Task prompt =
Go over the listing below line by line, and return each one holding the string "boro".

Data listing =

__________________________________________________

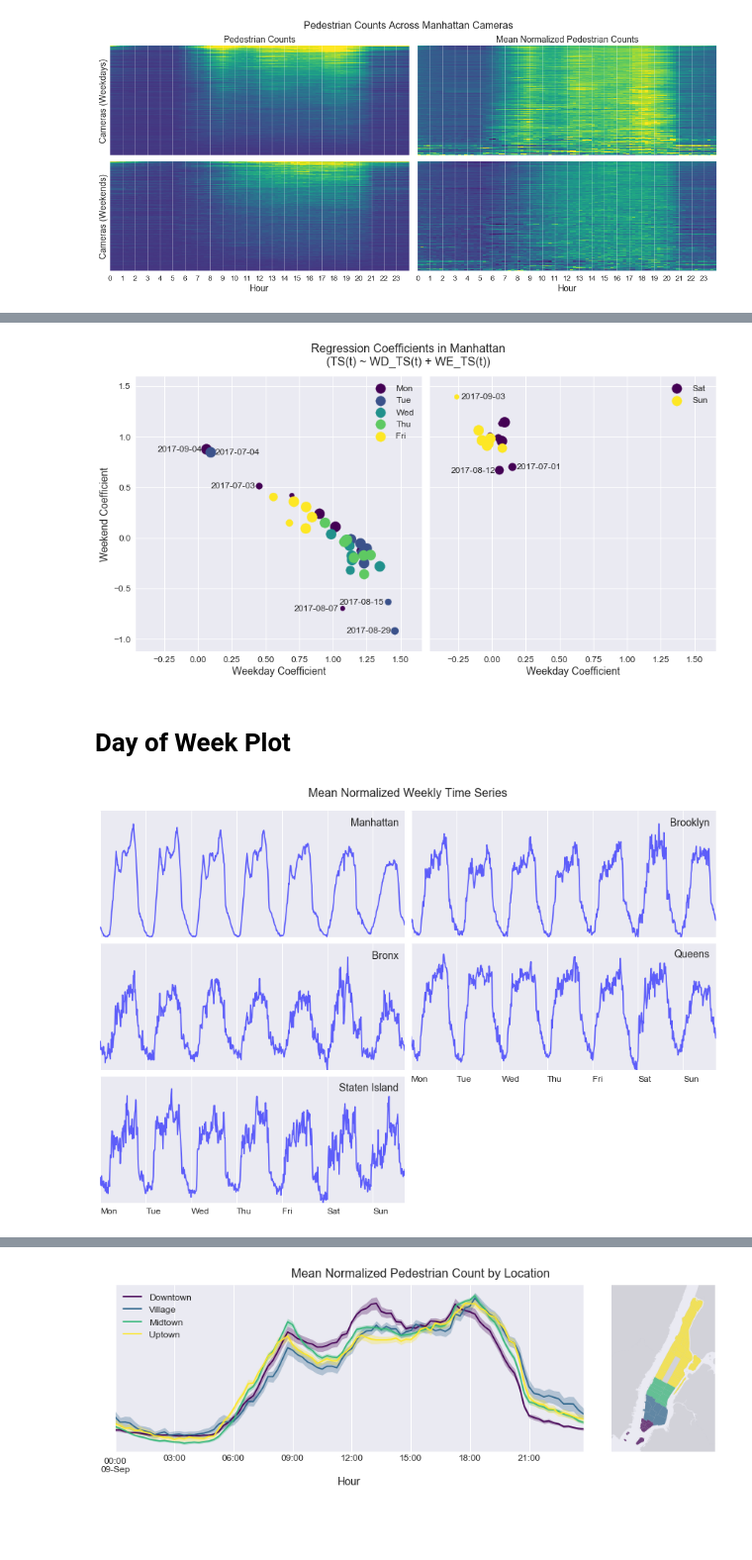
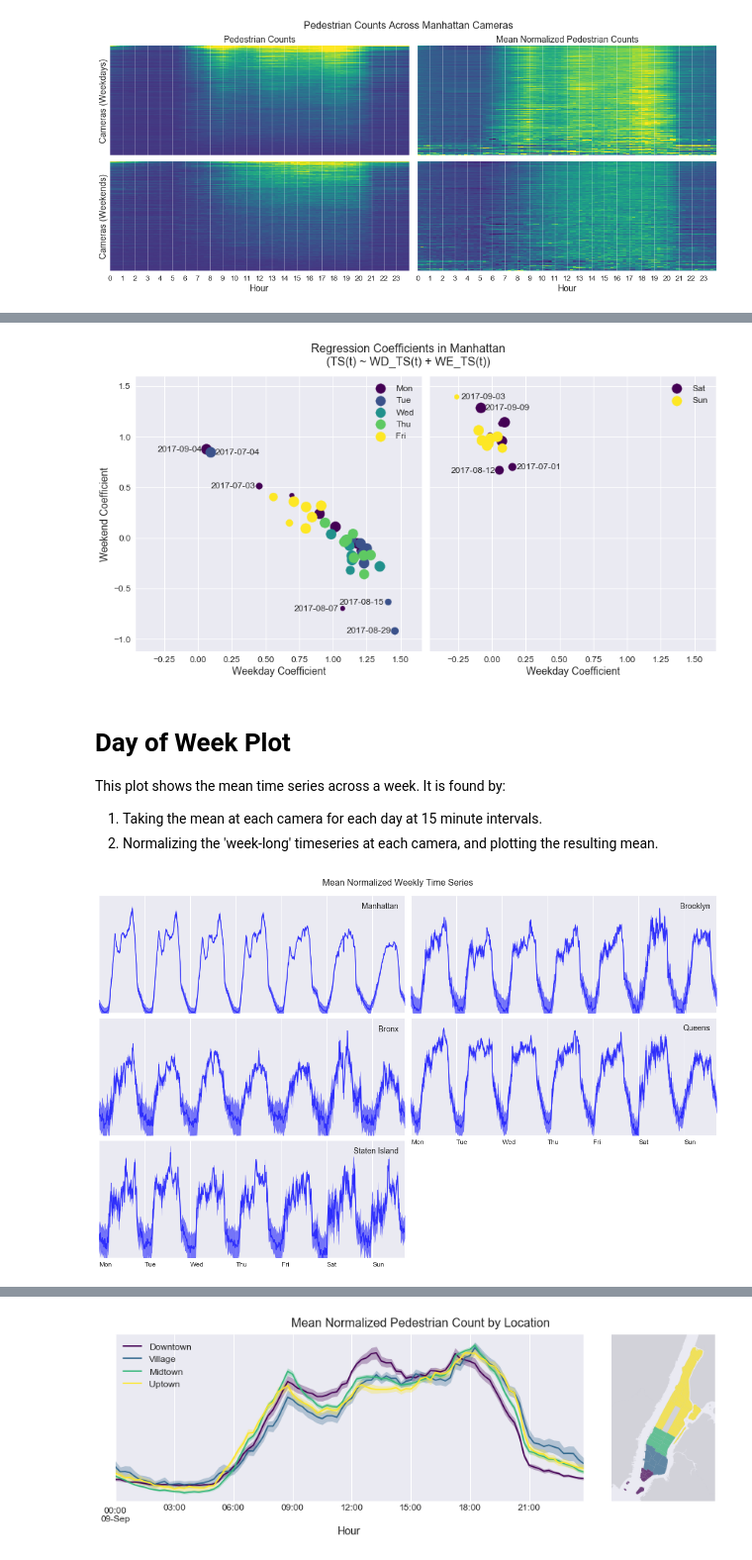
Before and after one commit to basyavasya-honmono/hadive, a Jupyter notebook: notebooks/1.0-JV-AssortedPlots.ipynb, the cells around one changed output, grey strips where cells are left out. Shown at 99% size. Cells and saved outputs as stored; diff of their text form; code cells hidden in the pictures; blank space fills up the shorter version.

```diff
--- a/notebooks/1.0-JV-AssortedPlots.ipynb
+++ b/notebooks/1.0-JV-AssortedPlots.ipynb
@@ -210,8 +228,11 @@ else:
 
 # -- Find mean time series across cameras for each day.
 wd_ = wd.groupby(["cam_id", "d", "t"]).mean().unstack(level=[0, 1]).dropna(axis=1)
+wd_ = ((wd_ - wd_.mean()) / wd_.std())
 wd_ = wd_.stack([1, 2]).reset_index().drop("cam_id", axis=1).groupby(["d", "t"]).mean().unstack(1)
+
 we_ = we.groupby(["cam_id", "d", "t"]).mean().unstack(level=[0, 1]).dropna(axis=1)
+we_ = ((we_ - we_.mean()) / we_.std())
 we_ = we_.stack([1, 2]).reset_index().drop("cam_id", axis=1).groupby(["d", "t"]).mean().unstack(1)
 
 # -- Plot.
@@ -226,7 +247,7 @@ for [axl, axr], dd in zip([r1, r2], [wd_, we_]):
         dd["wd"] = dd.index.weekday
         dd = dd.set_index("wd", append=True).sort_index(level=1)
 
-        axl.imshow(dd, cmap="coolwarm", aspect="auto")
+        axl.imshow(dd, cmap="viridis", aspect="auto")
         axl.set_yticks(range(len(dd.index)))
         axl.set_yticklabels([x[:3] for x in dd.index.get_level_values(0).weekday_name])
     else:
@@ -275,4 +296,6 @@ r2[0].set_ylabel("Weekends", fontsize=14)
 
 fig.suptitle("Pedestrian Counts Across Manhattan Cameras", fontsize=16, y=1.03)
 fig.tight_layout()
+
+fig.savefig("../outputs/plots/ped_im_daily_mn.png", bbox_inches='tight')
 # %% [output]
@@ -364,12 +399,22 @@ ax.legend([handles[i] for i in range(len(handles))
 # %%
 boro = "Manhattan"
-saved_data = True
+saved_data = False
 
 if not saved_data:
     # -- Select relevant cameras and split to weekdays and weekends.
     tmp = df[(df.cam_id.isin(cams[(cams.boro == boro) & (cams.people == 1)].cam_id.values))]
     wd = tmp[tmp.index.weekday < 5]
     we = tmp[tmp.index.weekday >= 5]
+
+#     wd_ = wd.groupby(["cam_id", "d", "t"]).mean().unstack(level=[0, 1]).dropna(axis=1)
+#     wd_ = ((wd_ - wd_.mean()) / wd_.std())
+#     wd_ = wd_.stack([1, 2]).reset_index().drop("cam_id", axis=1).groupby(["d", "t"]).mean().unstack(1)
+#     wd_ = ((wd_.T - wd_.T.mean()) / wd_.T.std()).T
+
+#     we_ = we.groupby(["cam_id", "d", "t"]).mean().unstack(level=[0, 1]).dropna(axis=1)
+#     we_ = ((we_ - we_.mean()) / we_.std())
+#     we_ = we_.stack([1, 2]).reset_index().drop("cam_id", axis=1).groupby(["d", "t"]).mean().unstack(1)
+#     we_ = ((we_.T - we_.T.mean()) / we_.T.std()).T
 
     # -- Find mean time series across cameras for each day.
     wd_ = wd.groupby(["cam_id", "d", "t"]).mean().unstack(level=[0, 1]).dropna(axis=1)
@@ -435,48 +480,59 @@ for ax, dd in zip([ax1, ax2], [wd_reg, we_reg]):
 ax1.set_ylabel("Weekend Coefficient", fontsize=14)
 fig.suptitle("Regression Coefficients in Manhattan\n(TS(t) ~ WD_TS(t) + WE_TS(t))", fontsize=16, y=1.08)
 fig.tight_layout()
+
+fig.savefig("../outputs/plots/ped_daily_anom_reg_mn.png", bbox_inches='tight')
 # %% [output]
-[figure, old version]
+[figure, new version]
-# %% [markdown]
-# Day of Week Plot
+# %% [markdown]
+# Day of Week Plot
+
+This plot shows the mean time series across a week. It is found by:
+1. Taking the mean at each camera for each day at 15 minute intervals.
+2. Normalizing the 'week-long' timeseries at each camera, and plotting the resulting mean.
 # %%
 saved_data = True
 
 # -- Plot.
-fig, [r1, r2, r3] = plt.subplots(nrows=3, ncols=2, figsize=(12, 8))
+fig, [r1, r2, r3] = plt.subplots(nrows=3, ncols=2, figsize=(20, 12))
 fig.delaxes(r3[1])
 
 color = iter(cm.viridis(np.linspace(0, 1, len(bb))))
 
 for boro, ax in zip(bb, np.hstack([r1, r2, r3])):
     if not saved_data:
         # -- Select relevant cameras and exclude rain days.
         tmp = df[(df.cam_id.isin(cams[(cams.boro == boro) & (cams.people == 1)].cam_id.values))]
         tmp = tmp[tmp.d.isin(prec[prec.PRCP < 0.05].d.values) & (~tmp.index.isin(hol))]
         tmp["dd"] = tmp.index.dayofweek
-        tmp = tmp.groupby(["cam_id", "dd", "t"]).mean().unstack(level=0)
+        tmp = tmp.groupby(["cam_id", "dd", "t"]).mean().unstack(level=[0, 1])
+
         tmp.to_pickle("../data/results/{}_dayofweek.pkl".format(boro.lower()))
 
     else:
         tmp = pd.read_pickle("../data/results/{}_dayofweek.pkl".format(boro.lower()))
 
     week = ((tmp - tmp.mean()) / tmp.std())
     week_mean = week.T.mean()
+    week_pm = (week_mean - week.T.std()) / np.sqrt(len(week.T))
+
     week_mean.plot(ax=ax, c="b", alpha=0.6)
+    ax.fill_between(range(len(week_mean)), week_mean + week_pm, week_mean - week_pm, color="b", alpha=0.5)
 
     ax.set_yticklabels([])
     ax.set_xticklabels([])
     ax.set_xlabel("")
     ax.grid(False, which="both", axis="y")
     ax.text(4*24*7 - 15, week_mean.max() * 1.1, boro, fontsize=14, va="top", ha="right")
     ax.set_ylim(week_mean.min(), week_mean.max() * 1.2)
 
 for ax in [r3[0], r2[1]]:
     ax.set_xticklabels(list(calendar.day_abbr), ha="left")
     ax.tick_params(axis="both", which="both", labelsize=12)
 
-fig.suptitle("Mean Normalized Weekly Time Series", fontsize=16, va="bottom", y=1.01)
-fig.tight_layout()
+fig.suptitle("Mean Normalized Weekly Time Series", fontsize=16, va="bottom", y=0.90)
 fig.subplots_adjust(hspace=0.05, wspace=0.02)
+
+fig.savefig("../outputs/plots/day_of_week_line.png", bbox_inches='tight')
 # %% [output]
-[figure, old version]
+[figure, new version]
```
Also changed, not shown: parts of 27 cells of this notebook, 1 other file.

__________________________________________________

Solution to this problem =
 boro = "Manhattan"
     tmp = df[(df.cam_id.isin(cams[(cams.boro == boro) & (cams.people == 1)].cam_id.values))]
 for boro, ax in zip(bb, np.hstack([r1, r2, r3])):
         tmp = df[(df.cam_id.isin(cams[(cams.boro == boro) & (cams.people == 1)].cam_id.values))]
         tmp.to_pickle("../data/results/{}_dayofweek.pkl".format(boro.lower()))
         tmp = pd.read_pickle("../data/results/{}_dayofweek.pkl".format(boro.lower()))
     ax.text(4*24*7 - 15, week_mean.max() * 1.1, boro, fontsize=14, va="top", ha="right")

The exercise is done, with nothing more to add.